Query: Yesterday, I saw a big, short-bodied bird circling overhead. At first I thought it might be a hawk or an eagle, but when I looked at it through my binoculars, I saw that it had antlers on its head! Is this some kind of flying jackalope?

Answer: Congratulations on your sighting! It sounds as if you may have seen a dingbat, which is a bird, not a mammal, and not related to the jackalope.

Dingbats are highly nomadic and rarely descend to earth, as they are tremendously aerodynamic and can stay aloft for days on air currents. They are also capable of catching and eating bats and small birds mid-air, so they don’t need to come to the ground to feed.

In 1873, a hunter named Willie McVeigle tried to shoot a dingbat, who caught the bullet fired at him in its beak and spat it back to earth.
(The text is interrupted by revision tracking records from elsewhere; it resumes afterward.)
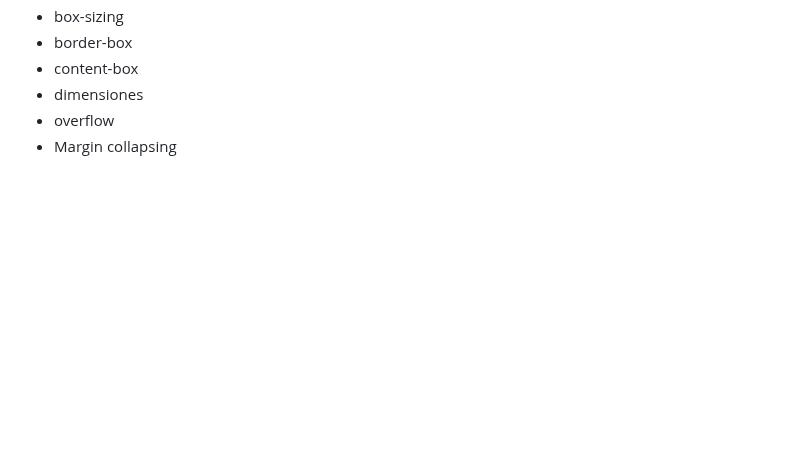
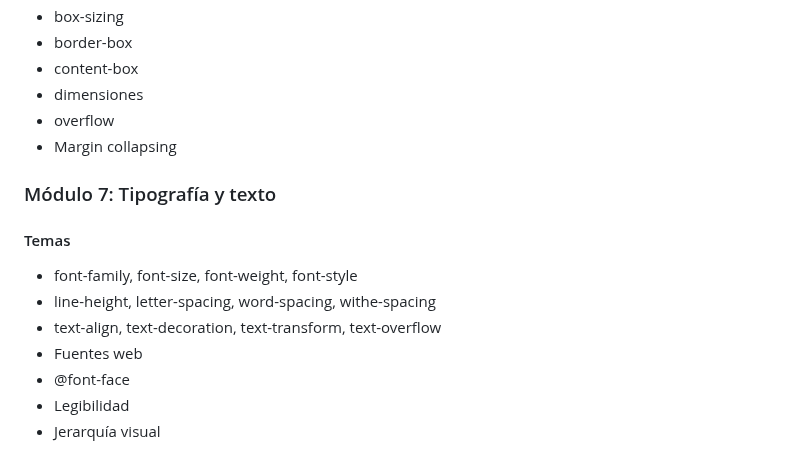
Before and after one commit to Saibot1310/Sistema-Gestion-Ventas-Interfaz, a Markdown page: README.md, the part around the change. Drawn GitHub-style; blank space fills up the shorter version.

Commit message:
docs: agregar módulo sobre tipografía y texto en README

```diff
--- a/README.md
+++ b/README.md
@@ -254,3 +254,13 @@ Por medio de un servidor instalado
 - dimensiones
 - overflow
 - Margin collapsing
+
+### Módulo 7: Tipografía y texto
+#### Temas
+- font-family, font-size, font-weight, font-style
+- line-height, letter-spacing, word-spacing, withe-spacing
+- text-align, text-decoration, text-transform, text-overflow
+- Fuentes web
+- @font-face
+- Legibilidad
+- Jerarquía visual
```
This is the first time a dingbat has been seen since 1932. We are pleased to learn that this long-lived bird still flies the skies of our country.

 


Copyright © 2012, 2013, 2014 by Penelope Stowell. All rights reserved. This website is a work of fiction and does not depict any actual persons, creatures, places or events.